_What is expected:_ Before returning the data, strip out the pictures and keep everything else exactly the same.

_Records for the exercise:_
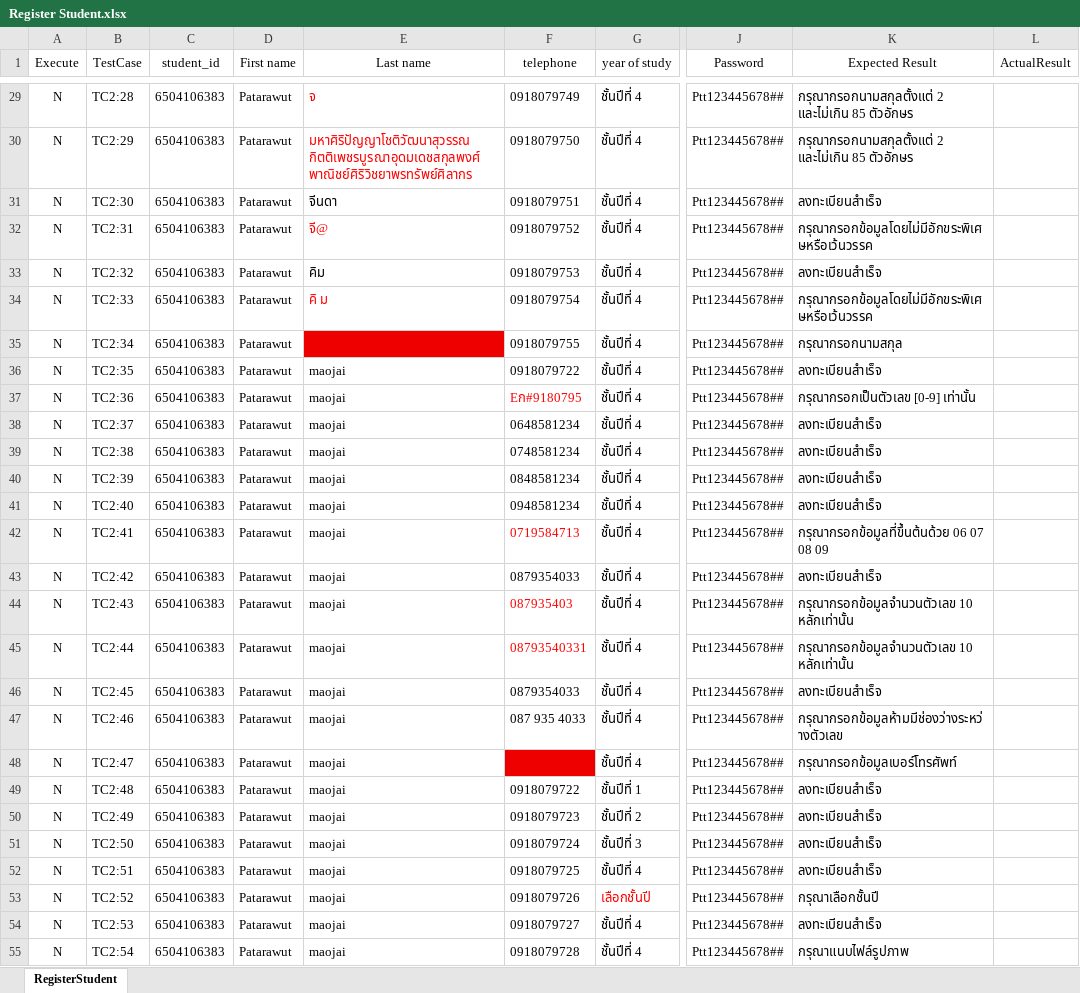
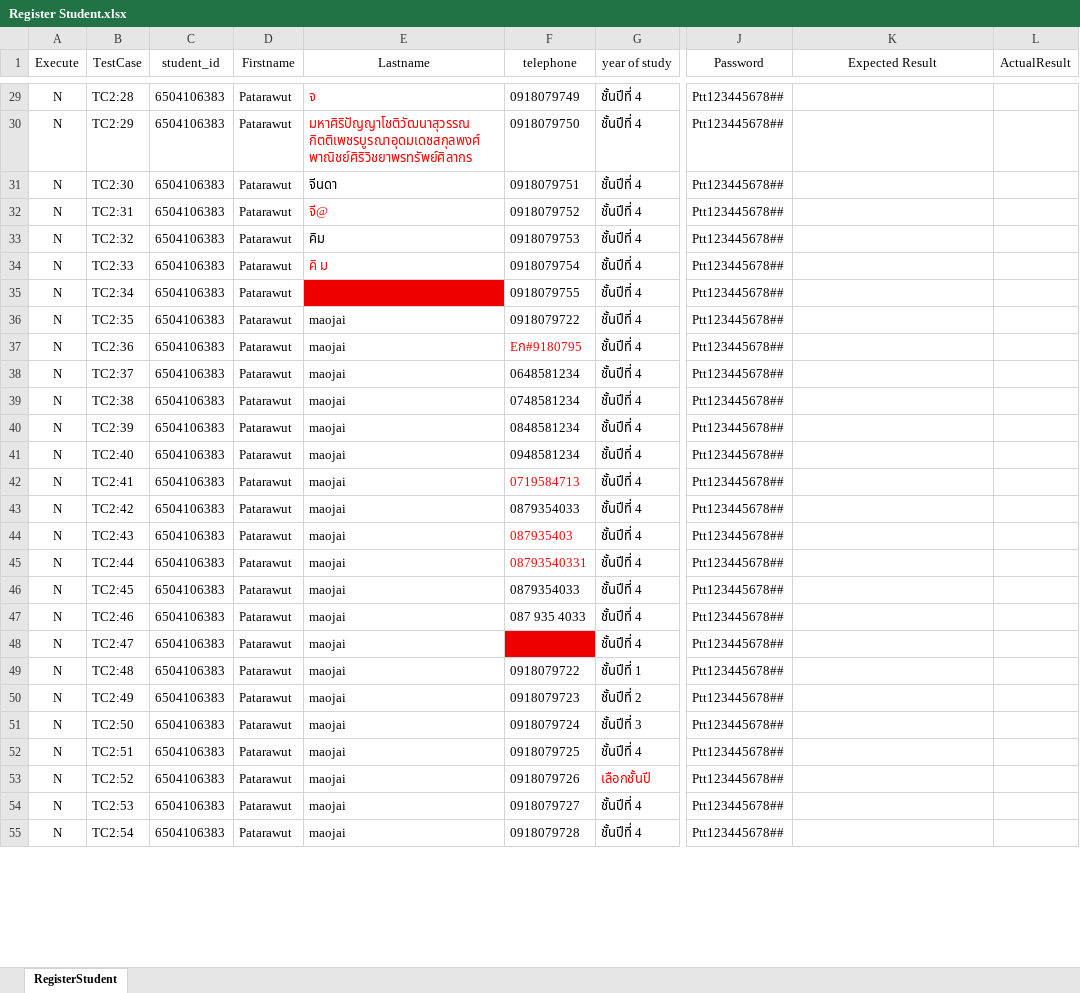
Before and after one commit to jalemkub/Test-Tutor, an Excel workbook: ExcelProject/Register Student.xlsx, sheet RegisterStudent, drawn as a sheet; only a part is shown, gaps mark what is left out; values as stored, in another font and other column widths than the file's, no borders; the diff covers the shown part only; the diff names each change by its address in the sheet, - before the commit and + after, or states it on an @@ line.

```diff
--- a/ExcelProject/Register Student.xlsx (sheet RegisterStudent)
+++ b/ExcelProject/Register Student.xlsx (sheet RegisterStudent)
-D1: First name
+D1: Firstname
-E1: Last name
+E1: Lastname
-K29:K30 (Expected Result): กรุณากรอกนามสกุลตั้งแต่ 2 และไม่เกิน 85 ตัวอักษร
+K29:K30 (Expected Result): (empty)
-K31 (Expected Result): ลงทะเบียนสำเร็จ
+K31 (Expected Result): (empty)
-K32 (Expected Result): กรุณากรอกข้อมูลโดยไม่มีอักขระพิเศษหรือเว้นวรรค
+K32 (Expected Result): (empty)
-K33 (Expected Result): ลงทะเบียนสำเร็จ
+K33 (Expected Result): (empty)
-K34 (Expected Result): กรุณากรอกข้อมูลโดยไม่มีอักขระพิเศษหรือเว้นวรรค
+K34 (Expected Result): (empty)
-K35 (Expected Result): กรุณากรอกนามสกุล
+K35 (Expected Result): (empty)
-K36 (Expected Result): ลงทะเบียนสำเร็จ
+K36 (Expected Result): (empty)
-K37 (Expected Result): กรุณากรอกเป็นตัวเลข [0-9] เท่านั้น
+K37 (Expected Result): (empty)
-K38:K41 (Expected Result): ลงทะเบียนสำเร็จ
+K38:K41 (Expected Result): (empty)
-K42 (Expected Result): กรุณากรอกข้อมูลที่ขึ้นต้นด้วย 06 07 08 09
+K42 (Expected Result): (empty)
-K43 (Expected Result): ลงทะเบียนสำเร็จ
+K43 (Expected Result): (empty)
-K44:K45 (Expected Result): กรุณากรอกข้อมูลจำนวนตัวเลข 10 หลักเท่านั้น
+K44:K45 (Expected Result): (empty)
-K46 (Expected Result): ลงทะเบียนสำเร็จ
+K46 (Expected Result): (empty)
-K47 (Expected Result): กรุณากรอกข้อมูลห้ามมีช่องว่างระหว่างตัวเลข
+K47 (Expected Result): (empty)
-K48 (Expected Result): กรุณากรอกข้อมูลเบอร์โทรศัพท์
+K48 (Expected Result): (empty)
-K49:K52 (Expected Result): ลงทะเบียนสำเร็จ
+K49:K52 (Expected Result): (empty)
-K53 (Expected Result): กรุณาเลือกชั้นปี
+K53 (Expected Result): (empty)
-K54 (Expected Result): ลงทะเบียนสำเร็จ
+K54 (Expected Result): (empty)
-K55 (Expected Result): กรุณาแนบไฟล์รูปภาพ
+K55 (Expected Result): (empty)
```
Also changed, not shown: 52 edited cells elsewhere in this sheet, ExcelProject/Search Course.xlsx, 20 other files.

_Solution below:_
Before and after one commit to jalemkub/Test-Tutor, an Excel workbook: ExcelProject/Register Student.xlsx, sheet RegisterStudent, drawn as a sheet; only a part is shown, gaps mark what is left out; values as stored, in another font and other column widths than the file's, no borders; the diff covers the shown part only; the diff names each change by its address in the sheet, - before the commit and + after, or states it on an @@ line.

```diff
--- a/ExcelProject/Register Student.xlsx (sheet RegisterStudent)
+++ b/ExcelProject/Register Student.xlsx (sheet RegisterStudent)
-D1: First name
+D1: Firstname
-E1: Last name
+E1: Lastname
-K29:K30 (Expected Result): กรุณากรอกนามสกุลตั้งแต่ 2 และไม่เกิน 85 ตัวอักษร
+K29:K30 (Expected Result): (empty)
-K31 (Expected Result): ลงทะเบียนสำเร็จ
+K31 (Expected Result): (empty)
-K32 (Expected Result): กรุณากรอกข้อมูลโดยไม่มีอักขระพิเศษหรือเว้นวรรค
+K32 (Expected Result): (empty)
-K33 (Expected Result): ลงทะเบียนสำเร็จ
+K33 (Expected Result): (empty)
-K34 (Expected Result): กรุณากรอกข้อมูลโดยไม่มีอักขระพิเศษหรือเว้นวรรค
+K34 (Expected Result): (empty)
-K35 (Expected Result): กรุณากรอกนามสกุล
+K35 (Expected Result): (empty)
-K36 (Expected Result): ลงทะเบียนสำเร็จ
+K36 (Expected Result): (empty)
-K37 (Expected Result): กรุณากรอกเป็นตัวเลข [0-9] เท่านั้น
+K37 (Expected Result): (empty)
-K38:K41 (Expected Result): ลงทะเบียนสำเร็จ
+K38:K41 (Expected Result): (empty)
-K42 (Expected Result): กรุณากรอกข้อมูลที่ขึ้นต้นด้วย 06 07 08 09
+K42 (Expected Result): (empty)
-K43 (Expected Result): ลงทะเบียนสำเร็จ
+K43 (Expected Result): (empty)
-K44:K45 (Expected Result): กรุณากรอกข้อมูลจำนวนตัวเลข 10 หลักเท่านั้น
+K44:K45 (Expected Result): (empty)
-K46 (Expected Result): ลงทะเบียนสำเร็จ
+K46 (Expected Result): (empty)
-K47 (Expected Result): กรุณากรอกข้อมูลห้ามมีช่องว่างระหว่างตัวเลข
+K47 (Expected Result): (empty)
-K48 (Expected Result): กรุณากรอกข้อมูลเบอร์โทรศัพท์
+K48 (Expected Result): (empty)
-K49:K52 (Expected Result): ลงทะเบียนสำเร็จ
+K49:K52 (Expected Result): (empty)
-K53 (Expected Result): กรุณาเลือกชั้นปี
+K53 (Expected Result): (empty)
-K54 (Expected Result): ลงทะเบียนสำเร็จ
+K54 (Expected Result): (empty)
-K55 (Expected Result): กรุณาแนบไฟล์รูปภาพ
+K55 (Expected Result): (empty)
```
Also changed, not shown: 52 edited cells elsewhere in this sheet, ExcelProject/Search Course.xlsx, 20 other files.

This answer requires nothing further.